▶ [REQUIRED ACTION] Across the entries below, count the lines in which the word "return" occurs. Reply with the count alone.

[Before-and-after change data]
··········

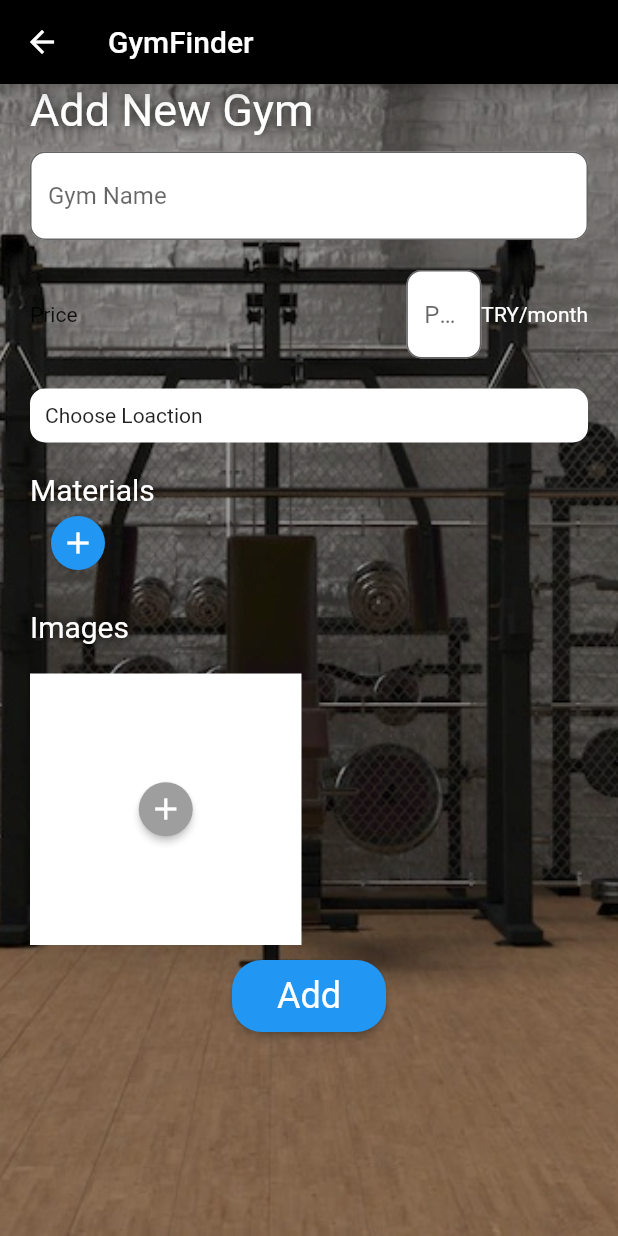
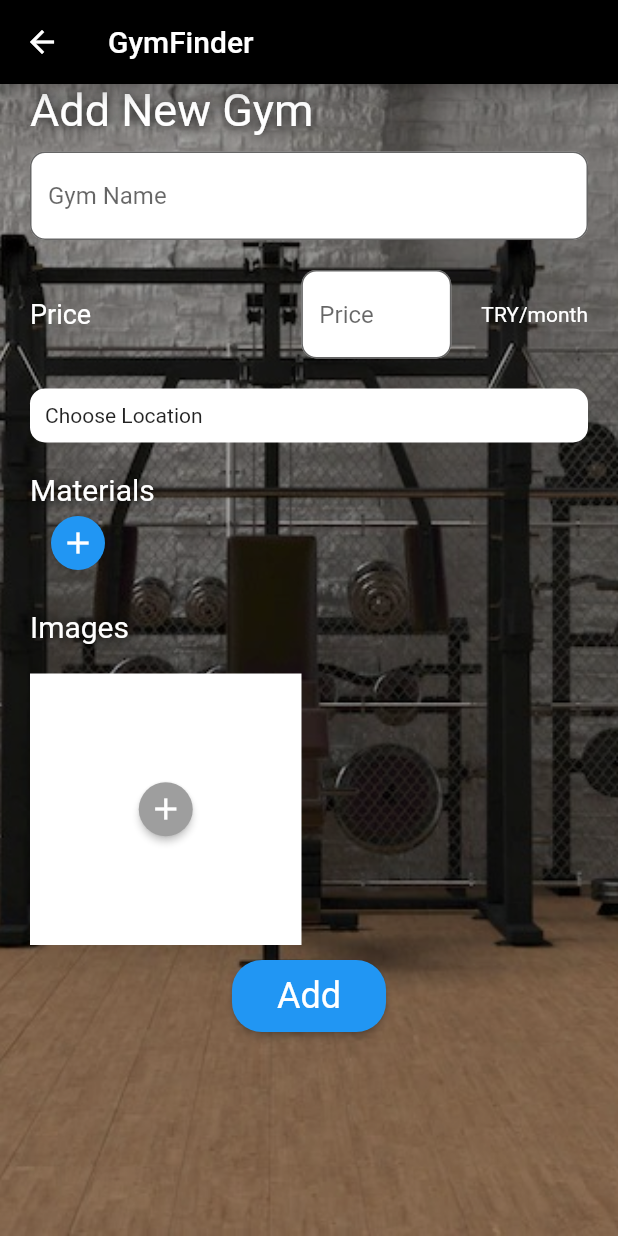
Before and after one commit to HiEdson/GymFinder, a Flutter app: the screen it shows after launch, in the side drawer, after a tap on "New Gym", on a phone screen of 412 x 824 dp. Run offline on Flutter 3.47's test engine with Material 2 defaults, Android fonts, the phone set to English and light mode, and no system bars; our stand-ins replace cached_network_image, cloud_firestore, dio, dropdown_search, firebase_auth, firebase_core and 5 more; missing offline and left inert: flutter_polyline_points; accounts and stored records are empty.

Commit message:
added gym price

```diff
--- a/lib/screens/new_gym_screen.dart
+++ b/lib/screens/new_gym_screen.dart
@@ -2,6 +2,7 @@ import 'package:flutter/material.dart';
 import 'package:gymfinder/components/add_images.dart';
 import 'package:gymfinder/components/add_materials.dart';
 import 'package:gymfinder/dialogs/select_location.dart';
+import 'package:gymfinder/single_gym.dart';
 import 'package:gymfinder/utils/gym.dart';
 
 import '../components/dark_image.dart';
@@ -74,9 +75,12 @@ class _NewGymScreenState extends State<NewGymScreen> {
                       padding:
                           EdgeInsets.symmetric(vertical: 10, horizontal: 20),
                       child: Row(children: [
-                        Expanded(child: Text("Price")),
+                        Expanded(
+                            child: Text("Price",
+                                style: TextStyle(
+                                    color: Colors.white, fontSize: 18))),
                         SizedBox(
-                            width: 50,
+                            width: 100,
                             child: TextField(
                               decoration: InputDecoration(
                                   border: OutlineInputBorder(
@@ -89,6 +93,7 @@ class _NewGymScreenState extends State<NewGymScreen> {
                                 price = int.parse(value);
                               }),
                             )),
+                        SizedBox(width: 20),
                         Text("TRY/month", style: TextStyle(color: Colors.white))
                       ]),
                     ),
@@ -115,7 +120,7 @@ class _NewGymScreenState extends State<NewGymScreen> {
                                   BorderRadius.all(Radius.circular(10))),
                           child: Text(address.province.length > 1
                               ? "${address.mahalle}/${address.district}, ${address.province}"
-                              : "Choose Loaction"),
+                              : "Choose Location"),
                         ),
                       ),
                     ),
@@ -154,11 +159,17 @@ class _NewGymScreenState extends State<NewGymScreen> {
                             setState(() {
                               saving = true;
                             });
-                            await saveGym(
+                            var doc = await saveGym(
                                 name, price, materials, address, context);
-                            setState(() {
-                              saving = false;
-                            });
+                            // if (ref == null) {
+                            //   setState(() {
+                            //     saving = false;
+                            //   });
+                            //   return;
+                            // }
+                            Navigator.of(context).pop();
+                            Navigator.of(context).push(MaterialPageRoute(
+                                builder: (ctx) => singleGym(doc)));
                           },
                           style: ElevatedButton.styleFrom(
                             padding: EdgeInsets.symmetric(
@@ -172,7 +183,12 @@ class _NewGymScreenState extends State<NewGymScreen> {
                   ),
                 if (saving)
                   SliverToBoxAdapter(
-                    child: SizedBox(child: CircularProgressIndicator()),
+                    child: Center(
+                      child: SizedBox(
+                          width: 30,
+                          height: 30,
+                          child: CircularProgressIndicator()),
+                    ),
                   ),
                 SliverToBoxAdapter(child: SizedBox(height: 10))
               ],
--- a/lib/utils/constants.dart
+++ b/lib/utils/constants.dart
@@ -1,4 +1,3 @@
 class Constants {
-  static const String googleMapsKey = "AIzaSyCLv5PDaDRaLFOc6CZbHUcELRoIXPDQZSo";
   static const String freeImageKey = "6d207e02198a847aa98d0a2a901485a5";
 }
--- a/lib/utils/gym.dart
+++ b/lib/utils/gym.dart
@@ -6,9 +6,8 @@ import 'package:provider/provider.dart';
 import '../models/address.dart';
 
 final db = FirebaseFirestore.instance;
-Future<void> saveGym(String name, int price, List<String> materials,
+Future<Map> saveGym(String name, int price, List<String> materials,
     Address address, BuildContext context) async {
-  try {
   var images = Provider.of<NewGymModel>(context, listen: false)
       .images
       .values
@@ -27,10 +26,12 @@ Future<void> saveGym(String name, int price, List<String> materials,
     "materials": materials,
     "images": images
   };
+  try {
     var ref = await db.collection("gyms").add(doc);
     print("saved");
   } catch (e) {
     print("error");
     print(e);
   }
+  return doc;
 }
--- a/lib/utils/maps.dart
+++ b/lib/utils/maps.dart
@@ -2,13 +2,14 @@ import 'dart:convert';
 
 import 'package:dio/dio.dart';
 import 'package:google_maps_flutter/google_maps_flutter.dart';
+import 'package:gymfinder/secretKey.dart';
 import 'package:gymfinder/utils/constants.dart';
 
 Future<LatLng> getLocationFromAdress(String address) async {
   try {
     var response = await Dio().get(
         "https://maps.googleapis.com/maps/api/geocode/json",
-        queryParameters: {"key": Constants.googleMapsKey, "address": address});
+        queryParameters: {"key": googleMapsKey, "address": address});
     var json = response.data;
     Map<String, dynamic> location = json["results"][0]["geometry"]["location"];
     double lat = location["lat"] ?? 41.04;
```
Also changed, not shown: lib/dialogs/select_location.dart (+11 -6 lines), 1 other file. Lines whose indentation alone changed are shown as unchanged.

··········

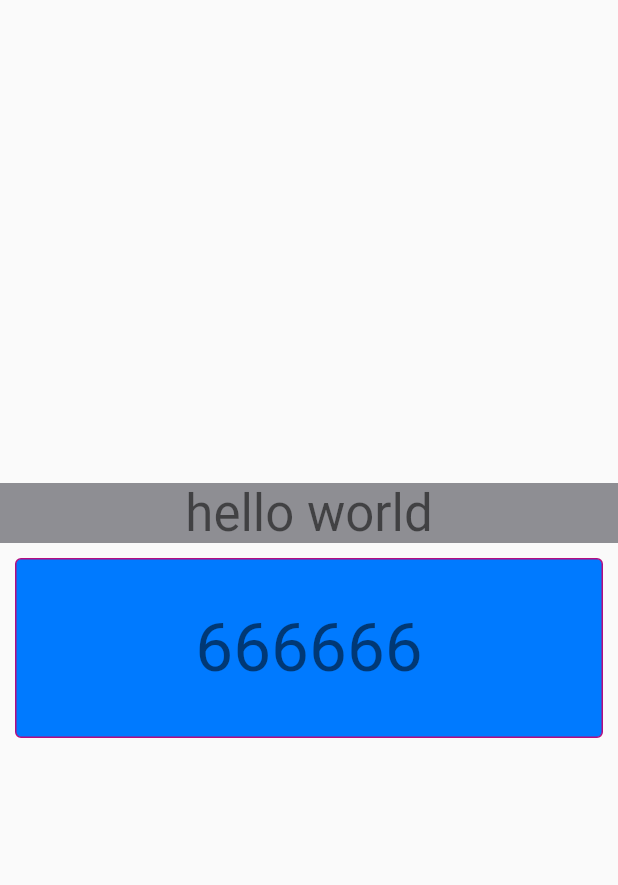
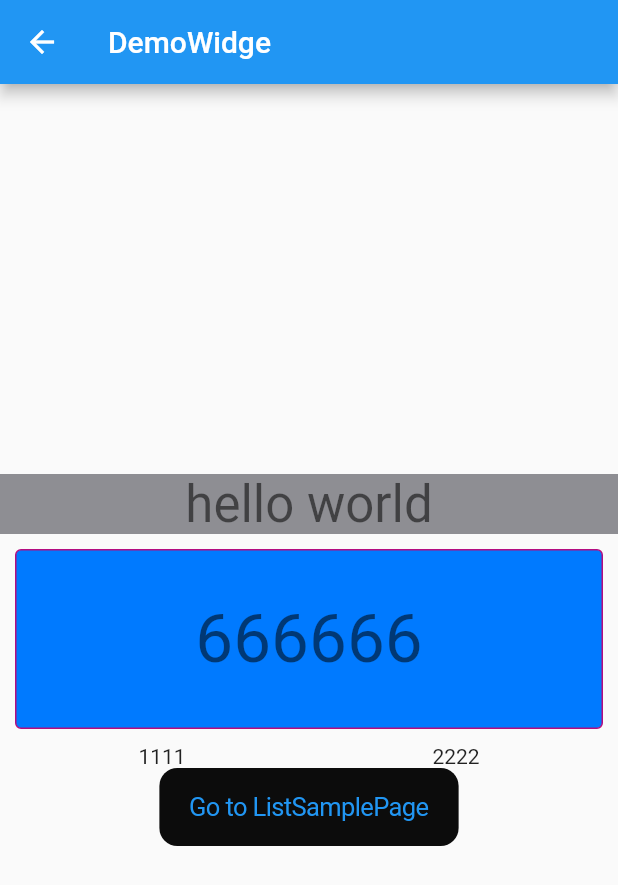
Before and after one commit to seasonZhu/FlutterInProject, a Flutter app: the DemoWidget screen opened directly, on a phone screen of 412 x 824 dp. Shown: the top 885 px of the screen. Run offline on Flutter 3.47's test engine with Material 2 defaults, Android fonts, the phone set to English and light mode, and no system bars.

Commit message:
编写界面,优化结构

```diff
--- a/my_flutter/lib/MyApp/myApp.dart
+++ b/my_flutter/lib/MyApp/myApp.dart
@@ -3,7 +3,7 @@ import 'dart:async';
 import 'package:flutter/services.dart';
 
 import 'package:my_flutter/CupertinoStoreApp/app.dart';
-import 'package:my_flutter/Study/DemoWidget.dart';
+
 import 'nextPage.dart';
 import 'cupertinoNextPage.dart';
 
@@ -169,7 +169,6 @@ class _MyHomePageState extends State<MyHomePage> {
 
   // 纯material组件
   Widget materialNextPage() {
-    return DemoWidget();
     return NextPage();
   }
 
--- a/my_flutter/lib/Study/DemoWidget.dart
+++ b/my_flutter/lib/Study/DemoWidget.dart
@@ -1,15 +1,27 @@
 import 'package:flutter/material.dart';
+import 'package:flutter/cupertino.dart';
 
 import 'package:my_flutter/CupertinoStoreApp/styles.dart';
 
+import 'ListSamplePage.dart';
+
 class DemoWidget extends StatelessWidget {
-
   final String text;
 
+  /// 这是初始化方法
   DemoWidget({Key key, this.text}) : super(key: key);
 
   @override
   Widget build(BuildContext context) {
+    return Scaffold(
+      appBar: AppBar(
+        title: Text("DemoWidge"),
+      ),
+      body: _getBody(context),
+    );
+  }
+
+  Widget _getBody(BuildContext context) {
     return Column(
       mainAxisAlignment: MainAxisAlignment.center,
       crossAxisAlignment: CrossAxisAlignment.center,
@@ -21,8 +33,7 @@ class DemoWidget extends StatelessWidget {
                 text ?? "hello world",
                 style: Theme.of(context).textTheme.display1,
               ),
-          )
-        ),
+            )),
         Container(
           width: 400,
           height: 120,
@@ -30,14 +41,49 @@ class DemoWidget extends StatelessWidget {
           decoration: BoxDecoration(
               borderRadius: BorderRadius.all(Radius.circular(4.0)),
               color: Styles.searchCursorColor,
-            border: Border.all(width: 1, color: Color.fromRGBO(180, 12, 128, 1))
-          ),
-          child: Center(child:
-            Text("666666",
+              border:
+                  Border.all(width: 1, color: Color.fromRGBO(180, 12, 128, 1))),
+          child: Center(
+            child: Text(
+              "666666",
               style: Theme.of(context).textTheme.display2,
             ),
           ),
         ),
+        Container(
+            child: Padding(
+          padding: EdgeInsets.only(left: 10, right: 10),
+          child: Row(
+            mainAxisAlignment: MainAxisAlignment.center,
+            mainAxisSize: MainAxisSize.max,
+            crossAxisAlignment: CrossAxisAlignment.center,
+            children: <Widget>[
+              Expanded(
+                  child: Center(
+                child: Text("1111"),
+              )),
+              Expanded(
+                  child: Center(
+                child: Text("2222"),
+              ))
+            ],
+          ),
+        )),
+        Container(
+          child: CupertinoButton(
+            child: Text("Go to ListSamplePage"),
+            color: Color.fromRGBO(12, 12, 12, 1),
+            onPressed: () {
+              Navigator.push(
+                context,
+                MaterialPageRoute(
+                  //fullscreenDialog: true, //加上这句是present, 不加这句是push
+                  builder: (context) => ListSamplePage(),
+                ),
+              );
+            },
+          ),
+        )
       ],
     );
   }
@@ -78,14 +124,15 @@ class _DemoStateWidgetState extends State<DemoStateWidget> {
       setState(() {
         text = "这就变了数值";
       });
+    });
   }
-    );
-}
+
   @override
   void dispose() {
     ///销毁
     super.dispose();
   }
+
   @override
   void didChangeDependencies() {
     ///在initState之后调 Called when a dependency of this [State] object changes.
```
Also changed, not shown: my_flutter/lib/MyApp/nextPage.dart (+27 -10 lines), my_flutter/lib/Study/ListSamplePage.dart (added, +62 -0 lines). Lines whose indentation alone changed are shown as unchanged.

··········

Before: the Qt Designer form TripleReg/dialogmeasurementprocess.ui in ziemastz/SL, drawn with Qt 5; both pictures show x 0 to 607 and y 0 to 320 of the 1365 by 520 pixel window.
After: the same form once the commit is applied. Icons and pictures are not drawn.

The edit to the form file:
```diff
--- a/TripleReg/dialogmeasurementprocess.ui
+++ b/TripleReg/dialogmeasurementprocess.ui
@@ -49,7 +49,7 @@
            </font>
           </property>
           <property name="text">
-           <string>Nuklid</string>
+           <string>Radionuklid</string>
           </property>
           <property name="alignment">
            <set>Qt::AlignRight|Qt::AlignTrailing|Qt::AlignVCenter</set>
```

··········

▶ [PROBLEM SOLUTION] 6